Task prompt: Print the whole listing again exactly as it stands, leaving out any images.

Dataset:
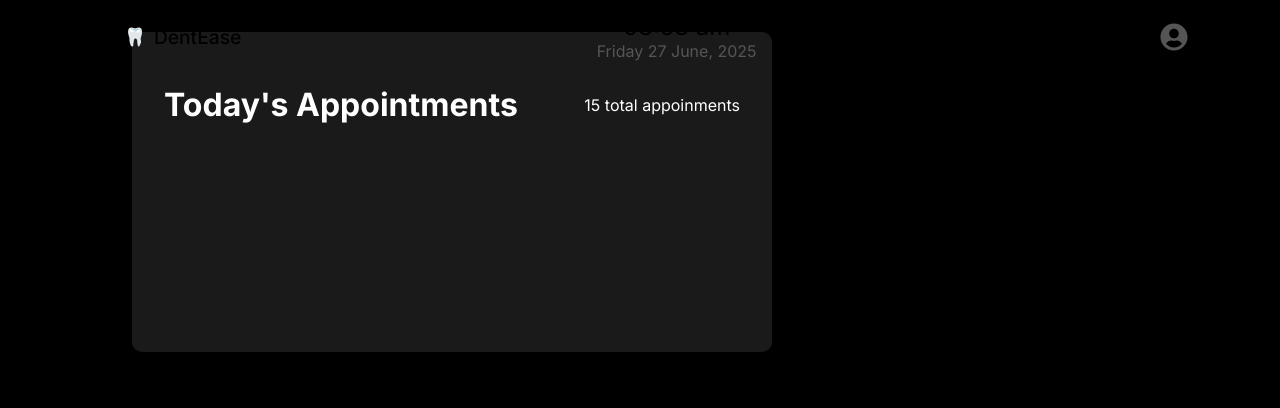
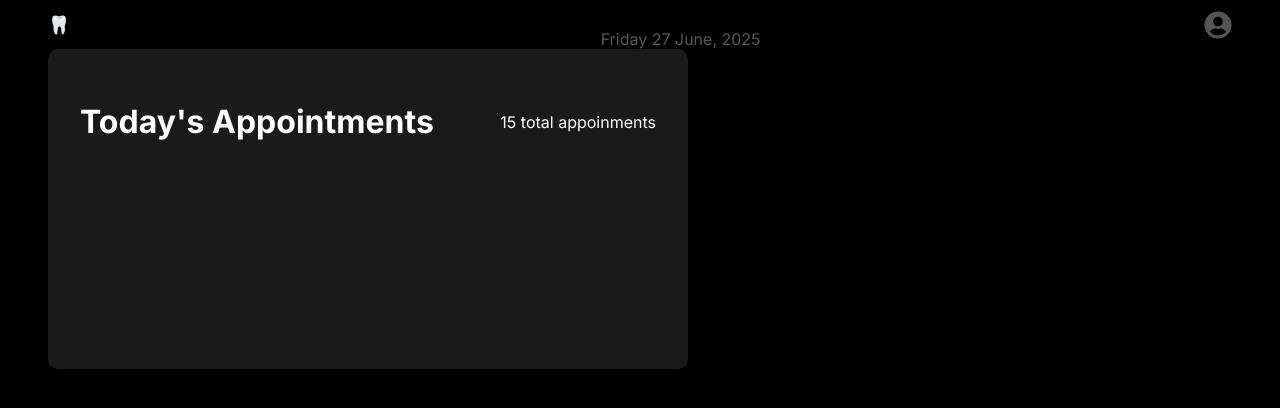
Before and after one commit to typshi-aswin/aetherduo, a React (Vite) app: page / in a window 1280 px wide. Shown: the top 408 px of the page. Built offline with nearby package versions, Linux system fonts and the light colour scheme.

Commit message:
styles: fixed global css

```diff
--- a/components/NavBar.module.css
+++ b/components/NavBar.module.css
@@ -2,8 +2,6 @@
   display: flex;
   align-items: center;
   justify-content: space-between;
-  padding: 12px 24px;
-  position: fixed;
   width: 100%;
   top: 0;
   z-index: 100;
@@ -18,13 +16,11 @@
 .brand {
   font-weight: 500;
   font-size: 1.2rem;
-  margin-left: 8px;
 }
 
 .center {
   font-size: 1rem;
   text-align: center;
-  margin-right: 3rem;
 }
 
 .right {
@@ -36,7 +32,6 @@
   color: #555;
   cursor: pointer;
   transition: transform 0.2s ease-in-out;
-  margin-right: 3rem;
 }
 
 .profileIcon:hover {
--- a/src/App.jsx
+++ b/src/App.jsx
@@ -5,8 +5,8 @@ function App() {
 
   return (
     <div className='page-wrapper'>
+       <Navbar />
           <FrontDesk />
-          <Navbar />
 
 </div>
 );
--- a/src/App.module.css
+++ b/src/App.module.css
@@ -15,7 +15,7 @@ body {
   width: 100%;
   max-width: 1200px;
   margin: 0 auto;
-  padding: 0 20px;
+  padding: 0;
 }
 
 @media (max-width: 855px) {
--- a/src/index.css
+++ b/src/index.css
@@ -12,7 +12,7 @@ body, html {
   width: 100%;
   max-width: 1200px;  /* tweak this based on the Figma layout width */
   margin: 0 auto;
-  padding: 0 20px;
+  padding: 0 0.5rem;
 }
 
 @media (max-width: 855px) {
--- a/src/pages/FrontDesk/ui/TodayAppointments.module.css
+++ b/src/pages/FrontDesk/ui/TodayAppointments.module.css
@@ -9,7 +9,6 @@
     border-radius: 10px;
     font-family: "Inter", sans-serif;
     padding: 2rem;
-    margin: 2rem;
     color:white;
 }
 
```
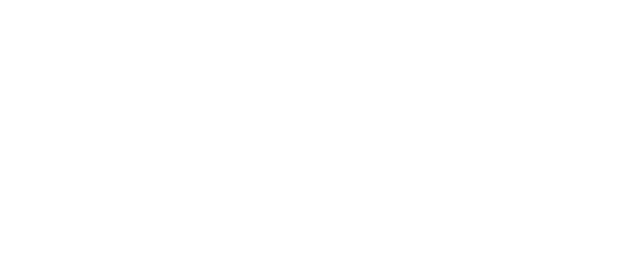
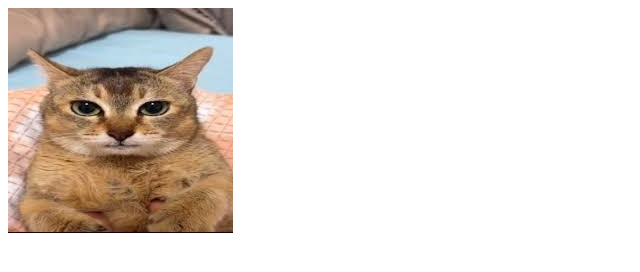
Before and after one commit to InvertOvertJM/characterOOP, a plain HTML site: page index.html in a window 1280 px wide. Shown: the whole page, without its empty margins (0-640 px from the left). Drawn offline with Linux system fonts and the light colour scheme.

Commit message:
Add files via upload

```diff
--- a/index.html
+++ b/index.html
@@ -7,7 +7,7 @@
 </head>
 <body>
 
-
+    <img src="images (2).jpeg">
     <script src="script.js"></script>
 </body>
 </html>
```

Written answer:
Before and after one commit to typshi-aswin/aetherduo, a React (Vite) app: page / in a window 1280 px wide. Shown: the top 408 px of the page. Built offline with nearby package versions, Linux system fonts and the light colour scheme.

Commit message:
styles: fixed global css

```diff
--- a/components/NavBar.module.css
+++ b/components/NavBar.module.css
@@ -2,8 +2,6 @@
   display: flex;
   align-items: center;
   justify-content: space-between;
-  padding: 12px 24px;
-  position: fixed;
   width: 100%;
   top: 0;
   z-index: 100;
@@ -18,13 +16,11 @@
 .brand {
   font-weight: 500;
   font-size: 1.2rem;
-  margin-left: 8px;
 }
 
 .center {
   font-size: 1rem;
   text-align: center;
-  margin-right: 3rem;
 }
 
 .right {
@@ -36,7 +32,6 @@
   color: #555;
   cursor: pointer;
   transition: transform 0.2s ease-in-out;
-  margin-right: 3rem;
 }
 
 .profileIcon:hover {
--- a/src/App.jsx
+++ b/src/App.jsx
@@ -5,8 +5,8 @@ function App() {
 
   return (
     <div className='page-wrapper'>
+       <Navbar />
           <FrontDesk />
-          <Navbar />
 
 </div>
 );
--- a/src/App.module.css
+++ b/src/App.module.css
@@ -15,7 +15,7 @@ body {
   width: 100%;
   max-width: 1200px;
   margin: 0 auto;
-  padding: 0 20px;
+  padding: 0;
 }
 
 @media (max-width: 855px) {
--- a/src/index.css
+++ b/src/index.css
@@ -12,7 +12,7 @@ body, html {
   width: 100%;
   max-width: 1200px;  /* tweak this based on the Figma layout width */
   margin: 0 auto;
-  padding: 0 20px;
+  padding: 0 0.5rem;
 }
 
 @media (max-width: 855px) {
--- a/src/pages/FrontDesk/ui/TodayAppointments.module.css
+++ b/src/pages/FrontDesk/ui/TodayAppointments.module.css
@@ -9,7 +9,6 @@
     border-radius: 10px;
     font-family: "Inter", sans-serif;
     padding: 2rem;
-    margin: 2rem;
     color:white;
 }
 
```
Before and after one commit to InvertOvertJM/characterOOP, a plain HTML site: page index.html in a window 1280 px wide. Shown: the whole page, without its empty margins (0-640 px from the left). Drawn offline with Linux system fonts and the light colour scheme.

Commit message:
Add files via upload

```diff
--- a/index.html
+++ b/index.html
@@ -7,7 +7,7 @@
 </head>
 <body>
 
-
+    <img src="images (2).jpeg">
     <script src="script.js"></script>
 </body>
 </html>
```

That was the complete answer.